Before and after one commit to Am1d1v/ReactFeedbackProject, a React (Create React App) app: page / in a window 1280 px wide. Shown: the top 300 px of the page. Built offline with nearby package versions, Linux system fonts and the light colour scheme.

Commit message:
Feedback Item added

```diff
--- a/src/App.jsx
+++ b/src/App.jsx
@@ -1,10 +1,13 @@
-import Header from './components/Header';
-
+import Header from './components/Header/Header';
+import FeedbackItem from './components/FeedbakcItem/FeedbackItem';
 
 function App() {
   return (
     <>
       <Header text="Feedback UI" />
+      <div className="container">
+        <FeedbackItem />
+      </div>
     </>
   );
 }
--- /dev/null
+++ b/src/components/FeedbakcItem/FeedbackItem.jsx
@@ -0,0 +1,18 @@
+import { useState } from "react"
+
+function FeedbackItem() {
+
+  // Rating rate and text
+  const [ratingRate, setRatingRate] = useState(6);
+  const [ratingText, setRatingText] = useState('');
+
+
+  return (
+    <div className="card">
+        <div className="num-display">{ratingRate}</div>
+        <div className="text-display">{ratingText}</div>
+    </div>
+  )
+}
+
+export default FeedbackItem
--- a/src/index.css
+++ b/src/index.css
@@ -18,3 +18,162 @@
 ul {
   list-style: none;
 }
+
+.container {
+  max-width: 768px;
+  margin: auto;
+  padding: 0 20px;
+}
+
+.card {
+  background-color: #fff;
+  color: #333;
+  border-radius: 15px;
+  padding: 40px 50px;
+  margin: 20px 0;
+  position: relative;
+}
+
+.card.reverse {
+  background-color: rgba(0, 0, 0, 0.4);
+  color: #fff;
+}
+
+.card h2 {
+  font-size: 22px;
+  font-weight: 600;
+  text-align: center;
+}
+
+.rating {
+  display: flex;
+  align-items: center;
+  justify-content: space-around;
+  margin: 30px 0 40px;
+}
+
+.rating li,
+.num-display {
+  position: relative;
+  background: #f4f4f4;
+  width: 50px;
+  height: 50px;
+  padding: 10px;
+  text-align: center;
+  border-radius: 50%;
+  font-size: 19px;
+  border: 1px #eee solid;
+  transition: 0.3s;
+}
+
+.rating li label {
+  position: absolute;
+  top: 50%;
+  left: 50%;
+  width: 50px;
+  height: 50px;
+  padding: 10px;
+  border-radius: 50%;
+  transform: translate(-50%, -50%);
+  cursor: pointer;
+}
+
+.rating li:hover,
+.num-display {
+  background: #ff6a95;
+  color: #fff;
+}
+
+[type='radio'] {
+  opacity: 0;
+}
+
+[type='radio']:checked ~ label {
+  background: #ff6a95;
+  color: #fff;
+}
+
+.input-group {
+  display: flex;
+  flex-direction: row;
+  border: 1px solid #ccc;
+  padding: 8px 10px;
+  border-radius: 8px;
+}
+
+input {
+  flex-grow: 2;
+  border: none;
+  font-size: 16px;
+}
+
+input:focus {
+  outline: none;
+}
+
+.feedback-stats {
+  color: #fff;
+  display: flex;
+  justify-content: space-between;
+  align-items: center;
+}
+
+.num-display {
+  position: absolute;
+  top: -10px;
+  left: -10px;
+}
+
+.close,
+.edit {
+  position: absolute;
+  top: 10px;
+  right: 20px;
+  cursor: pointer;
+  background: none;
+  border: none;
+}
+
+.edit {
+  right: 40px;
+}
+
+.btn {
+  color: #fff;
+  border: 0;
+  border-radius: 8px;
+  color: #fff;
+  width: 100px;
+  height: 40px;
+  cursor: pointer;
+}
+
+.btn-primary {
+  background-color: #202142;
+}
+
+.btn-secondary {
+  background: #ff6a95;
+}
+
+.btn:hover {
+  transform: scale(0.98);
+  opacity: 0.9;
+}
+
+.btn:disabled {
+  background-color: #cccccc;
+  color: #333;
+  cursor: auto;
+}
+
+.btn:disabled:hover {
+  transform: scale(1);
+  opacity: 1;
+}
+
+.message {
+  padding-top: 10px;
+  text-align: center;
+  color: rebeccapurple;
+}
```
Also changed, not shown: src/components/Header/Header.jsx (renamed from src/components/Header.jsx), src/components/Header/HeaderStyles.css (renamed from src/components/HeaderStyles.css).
※ ※ ※
Restate the listing in full, preserving every word.

Before and after one commit to Am1d1v/ReactFeedbackProject, a React (Create React App) app: page / in a window 1280 px wide. Shown: the top 300 px of the page. Built offline with nearby package versions, Linux system fonts and the light colour scheme.

Commit message:
Feedback Item added

```diff
--- a/src/App.jsx
+++ b/src/App.jsx
@@ -1,10 +1,13 @@
-import Header from './components/Header';
-
+import Header from './components/Header/Header';
+import FeedbackItem from './components/FeedbakcItem/FeedbackItem';
 
 function App() {
   return (
     <>
       <Header text="Feedback UI" />
+      <div className="container">
+        <FeedbackItem />
+      </div>
     </>
   );
 }
--- /dev/null
+++ b/src/components/FeedbakcItem/FeedbackItem.jsx
@@ -0,0 +1,18 @@
+import { useState } from "react"
+
+function FeedbackItem() {
+
+  // Rating rate and text
+  const [ratingRate, setRatingRate] = useState(6);
+  const [ratingText, setRatingText] = useState('');
+
+
+  return (
+    <div className="card">
+        <div className="num-display">{ratingRate}</div>
+        <div className="text-display">{ratingText}</div>
+    </div>
+  )
+}
+
+export default FeedbackItem
--- a/src/index.css
+++ b/src/index.css
@@ -18,3 +18,162 @@
 ul {
   list-style: none;
 }
+
+.container {
+  max-width: 768px;
+  margin: auto;
+  padding: 0 20px;
+}
+
+.card {
+  background-color: #fff;
+  color: #333;
+  border-radius: 15px;
+  padding: 40px 50px;
+  margin: 20px 0;
+  position: relative;
+}
+
+.card.reverse {
+  background-color: rgba(0, 0, 0, 0.4);
+  color: #fff;
+}
+
+.card h2 {
+  font-size: 22px;
+  font-weight: 600;
+  text-align: center;
+}
+
+.rating {
+  display: flex;
+  align-items: center;
+  justify-content: space-around;
+  margin: 30px 0 40px;
+}
+
+.rating li,
+.num-display {
+  position: relative;
+  background: #f4f4f4;
+  width: 50px;
+  height: 50px;
+  padding: 10px;
+  text-align: center;
+  border-radius: 50%;
+  font-size: 19px;
+  border: 1px #eee solid;
+  transition: 0.3s;
+}
+
+.rating li label {
+  position: absolute;
+  top: 50%;
+  left: 50%;
+  width: 50px;
+  height: 50px;
+  padding: 10px;
+  border-radius: 50%;
+  transform: translate(-50%, -50%);
+  cursor: pointer;
+}
+
+.rating li:hover,
+.num-display {
+  background: #ff6a95;
+  color: #fff;
+}
+
+[type='radio'] {
+  opacity: 0;
+}
+
+[type='radio']:checked ~ label {
+  background: #ff6a95;
+  color: #fff;
+}
+
+.input-group {
+  display: flex;
+  flex-direction: row;
+  border: 1px solid #ccc;
+  padding: 8px 10px;
+  border-radius: 8px;
+}
+
+input {
+  flex-grow: 2;
+  border: none;
+  font-size: 16px;
+}
+
+input:focus {
+  outline: none;
+}
+
+.feedback-stats {
+  color: #fff;
+  display: flex;
+  justify-content: space-between;
+  align-items: center;
+}
+
+.num-display {
+  position: absolute;
+  top: -10px;
+  left: -10px;
+}
+
+.close,
+.edit {
+  position: absolute;
+  top: 10px;
+  right: 20px;
+  cursor: pointer;
+  background: none;
+  border: none;
+}
+
+.edit {
+  right: 40px;
+}
+
+.btn {
+  color: #fff;
+  border: 0;
+  border-radius: 8px;
+  color: #fff;
+  width: 100px;
+  height: 40px;
+  cursor: pointer;
+}
+
+.btn-primary {
+  background-color: #202142;
+}
+
+.btn-secondary {
+  background: #ff6a95;
+}
+
+.btn:hover {
+  transform: scale(0.98);
+  opacity: 0.9;
+}
+
+.btn:disabled {
+  background-color: #cccccc;
+  color: #333;
+  cursor: auto;
+}
+
+.btn:disabled:hover {
+  transform: scale(1);
+  opacity: 1;
+}
+
+.message {
+  padding-top: 10px;
+  text-align: center;
+  color: rebeccapurple;
+}
```
Also changed, not shown: src/components/Header/Header.jsx (renamed from src/components/Header.jsx), src/components/Header/HeaderStyles.css (renamed from src/components/HeaderStyles.css).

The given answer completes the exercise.